What to Bring to Music Camp

 Guitars, keyboards, bass, drums, and more … oh my! Those are just a few examples of music instruments you’ll find at our Pali Adventures music camp

And if you’ve never sent your child to music camp, especially overnight summer camp in California, you probably have some questions. 

We provide a camp-wide packing list, and we also have a convenient order-online camp store that you can get basics from, but that list doesn’t include things like instruments, or guitar straps. 

To make your packing process more manageable, we’re addressing your “what to bring to music camp” essentials below. 

Your Instrument 

If your child is a musician already, as in they’ve picked an instrument or two that they specialize in, they may like to bring those with them to camp. Most of the time, airlines will let you check instrument-travel bags for an additional fee, or let you carry them on. We also have a variety of instruments for those who do not have their own.

If your child plays something a little harder to travel with, like a piano or a drumset, don’t worry about figuring out how to travel with those.

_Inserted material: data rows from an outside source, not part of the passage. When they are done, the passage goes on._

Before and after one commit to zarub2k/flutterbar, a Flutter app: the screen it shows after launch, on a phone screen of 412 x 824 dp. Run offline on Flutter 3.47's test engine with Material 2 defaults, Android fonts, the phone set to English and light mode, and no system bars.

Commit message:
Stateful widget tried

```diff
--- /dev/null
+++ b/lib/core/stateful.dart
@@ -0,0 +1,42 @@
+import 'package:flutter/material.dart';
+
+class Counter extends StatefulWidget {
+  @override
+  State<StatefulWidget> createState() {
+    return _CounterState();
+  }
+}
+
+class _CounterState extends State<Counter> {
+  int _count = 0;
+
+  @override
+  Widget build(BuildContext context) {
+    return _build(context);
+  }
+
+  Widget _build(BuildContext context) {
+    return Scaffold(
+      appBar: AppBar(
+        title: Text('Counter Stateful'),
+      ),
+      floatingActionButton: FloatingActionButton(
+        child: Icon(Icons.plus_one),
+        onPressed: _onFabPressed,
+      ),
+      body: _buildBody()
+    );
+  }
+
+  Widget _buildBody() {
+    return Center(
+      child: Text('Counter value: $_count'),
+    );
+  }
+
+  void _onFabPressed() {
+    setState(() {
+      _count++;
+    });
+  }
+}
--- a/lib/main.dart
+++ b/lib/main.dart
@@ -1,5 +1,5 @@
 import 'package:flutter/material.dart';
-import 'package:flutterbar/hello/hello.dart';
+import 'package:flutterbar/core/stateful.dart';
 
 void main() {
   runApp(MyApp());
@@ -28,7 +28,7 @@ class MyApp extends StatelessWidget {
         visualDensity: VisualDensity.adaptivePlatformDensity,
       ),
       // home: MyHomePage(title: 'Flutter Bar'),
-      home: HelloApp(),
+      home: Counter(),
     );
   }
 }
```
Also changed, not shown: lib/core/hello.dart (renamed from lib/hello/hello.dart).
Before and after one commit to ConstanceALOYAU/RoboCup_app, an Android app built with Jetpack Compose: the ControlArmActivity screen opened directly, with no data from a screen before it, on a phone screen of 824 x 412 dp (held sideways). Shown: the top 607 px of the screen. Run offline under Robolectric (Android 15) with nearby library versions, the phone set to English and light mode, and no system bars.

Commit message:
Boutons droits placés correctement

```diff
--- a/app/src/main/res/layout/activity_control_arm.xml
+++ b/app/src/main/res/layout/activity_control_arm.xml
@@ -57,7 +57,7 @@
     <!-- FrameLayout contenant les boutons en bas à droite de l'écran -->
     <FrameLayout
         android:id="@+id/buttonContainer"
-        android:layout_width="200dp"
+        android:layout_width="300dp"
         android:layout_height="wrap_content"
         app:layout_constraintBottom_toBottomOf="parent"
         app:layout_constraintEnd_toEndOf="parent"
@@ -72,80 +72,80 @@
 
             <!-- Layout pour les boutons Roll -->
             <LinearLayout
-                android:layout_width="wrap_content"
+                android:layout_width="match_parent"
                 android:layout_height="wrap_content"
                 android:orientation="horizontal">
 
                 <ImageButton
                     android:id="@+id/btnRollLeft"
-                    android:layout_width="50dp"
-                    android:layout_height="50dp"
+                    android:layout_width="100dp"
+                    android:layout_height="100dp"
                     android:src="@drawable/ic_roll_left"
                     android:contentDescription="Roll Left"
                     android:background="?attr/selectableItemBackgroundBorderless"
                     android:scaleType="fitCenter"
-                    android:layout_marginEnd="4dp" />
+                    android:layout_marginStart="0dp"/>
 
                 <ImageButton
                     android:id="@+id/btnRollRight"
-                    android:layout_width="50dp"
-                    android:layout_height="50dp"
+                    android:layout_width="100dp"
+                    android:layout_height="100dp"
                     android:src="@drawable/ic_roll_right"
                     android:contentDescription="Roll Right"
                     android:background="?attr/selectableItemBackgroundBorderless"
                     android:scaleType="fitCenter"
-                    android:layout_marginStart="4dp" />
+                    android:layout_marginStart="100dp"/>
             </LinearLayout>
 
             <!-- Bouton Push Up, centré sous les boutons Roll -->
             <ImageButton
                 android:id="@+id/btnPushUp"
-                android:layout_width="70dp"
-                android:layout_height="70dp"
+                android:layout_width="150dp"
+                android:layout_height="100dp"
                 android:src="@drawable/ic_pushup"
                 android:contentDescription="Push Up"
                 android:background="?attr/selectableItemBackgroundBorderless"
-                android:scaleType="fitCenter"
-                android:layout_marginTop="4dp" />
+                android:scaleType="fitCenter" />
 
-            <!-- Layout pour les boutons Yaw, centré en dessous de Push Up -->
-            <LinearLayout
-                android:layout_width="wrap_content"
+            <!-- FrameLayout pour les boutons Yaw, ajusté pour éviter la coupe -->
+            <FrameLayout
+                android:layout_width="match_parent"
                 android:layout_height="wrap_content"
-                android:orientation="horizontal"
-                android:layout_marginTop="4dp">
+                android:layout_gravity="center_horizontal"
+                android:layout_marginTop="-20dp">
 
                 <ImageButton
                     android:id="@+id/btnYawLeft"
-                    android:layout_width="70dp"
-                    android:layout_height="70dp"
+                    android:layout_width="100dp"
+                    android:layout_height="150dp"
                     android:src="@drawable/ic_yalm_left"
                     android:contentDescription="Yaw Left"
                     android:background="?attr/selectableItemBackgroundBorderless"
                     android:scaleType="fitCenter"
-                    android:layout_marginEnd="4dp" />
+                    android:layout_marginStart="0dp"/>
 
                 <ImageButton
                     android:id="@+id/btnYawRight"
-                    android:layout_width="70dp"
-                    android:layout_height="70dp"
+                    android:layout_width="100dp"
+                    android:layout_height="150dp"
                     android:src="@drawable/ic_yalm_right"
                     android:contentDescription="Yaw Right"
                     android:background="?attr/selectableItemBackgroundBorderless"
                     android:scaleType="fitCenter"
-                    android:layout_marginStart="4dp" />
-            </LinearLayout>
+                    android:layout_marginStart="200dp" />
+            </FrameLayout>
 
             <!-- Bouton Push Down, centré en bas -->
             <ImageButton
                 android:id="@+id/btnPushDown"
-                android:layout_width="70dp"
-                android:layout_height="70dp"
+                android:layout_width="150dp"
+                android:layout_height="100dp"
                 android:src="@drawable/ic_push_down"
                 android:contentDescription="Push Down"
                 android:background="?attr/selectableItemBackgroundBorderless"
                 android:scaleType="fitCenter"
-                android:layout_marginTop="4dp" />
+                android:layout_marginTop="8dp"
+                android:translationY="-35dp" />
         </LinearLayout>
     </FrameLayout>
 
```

Imagine having to pack a drum set and get it on a plane – that would be a nightmare! We have pianos and drum sets that your camper can use on our campus. 

While your child doesn’t need to worry about anyone stealing their instrument (but label it anyway), they will be traveling with it. If your child has an antique instrument or a “performance,” leave that at home. Kids aren’t necessarily the gentlest on their belongings, and they’ll be carrying them back and forth during camp. You also don’t want to risk the airline losing or damaging something priceless. They’ll only pay so much when it comes to replacement, and you can’t replace sentiment! 

Music Accessories 

Different instruments need different amounts of accessories – the least being something like the guitar (if you fingerpick) and the most being woodwinds. 

If your child has one set of accessories (a cadence, a tuner, reeds), etc, it may be worth it to send them with another. While we may have a few extras lying around, we can’t promise they’ll be the right fit for your child’s specific instrument. Since we don’t have a music supply store on campus, something breaking could put a damper on your campers’ experience – and we don’t want that! 

Potential accessories to bring include:

  • Guitar Strings
  • Tuner
  • Cables
  • Picks
  • Headphones (that can plug into an amp)
  • Cleaning Supplies
  • Extra Sticks
  • Music Sheets
  • Pencils
  • Extra Strap

girls playing piano

A Team Spirit 

We have all levels of musicians at our camps from the I’ve-never-touched-an-instrument camper to one who performs at their school’s assemblies. We expect campers to be welcoming and encouraging no matter their level of experience. A band, orchestra, or song is made up of different musicians for a reason – everyone’s sound contributes something different! 

If your child is nervous and is a true beginner, enroll them in our “Rockstar” camp. It’s our beginning-most music camp, and they’ll be around other people with similar knowledge. 

We don’t tolerate any teasing or negative interactions between students in any case camp-wide or in the music program. 

A Great Attitude 

Do us a favor, teach your child the phrase, “It’s not hard; it’s just new.” That will get them through a lot of the unknowns and nerves of starting camp. 

Even as adults, this is a helpful phrase. Think about the last time you started a new job. You knew how to do the tasks you were hired to do – but not in the way your new job wanted them done. 

Or maybe you had to learn new skills – and they weren’t tricky level-wise, but they were new. You knew you were capable, but there was still a learning curve. 

That’s the difference between hard and new: the actual difficulty of the task, minus the learning period. 

Some things are hard, we’re not trying to undercut that, but teaching your child the difference between new and hard will help them for the rest of their life! 

A Willingness to Collaborate 

Part of the fun of music camp is that your camper will work together with other campersIt just makes sense to have these individuals interact. Otherwise, what fun is having a bunch of musically minded people together if no one makes a band? 

Who knows? Maybe the next Beatles or Rolling Stones will be founded this summer, at our camp! We can discuss royalties later. 

Our Pali-Packing Basics 

This list is in addition to our camp packing list, which includes things like socks, underwear, shorts and t-shirts, and the all-important (and always forgotten) toothbrush. 

Don’t forget to look all the way through the list – accessories, and specialty-specific items (not the ones in this post) are at the end. 

What to Bring to Music Camp

When you’re sending your child to music camp, have them bring the instrument they know how to play, or just themselves. We have enough instruments here for those who can’t travel or those who haven’t found their musical calling yet. 

As long as they bring their willingness to learn, their collaborative spirit, and their kind nature – they should be good to go!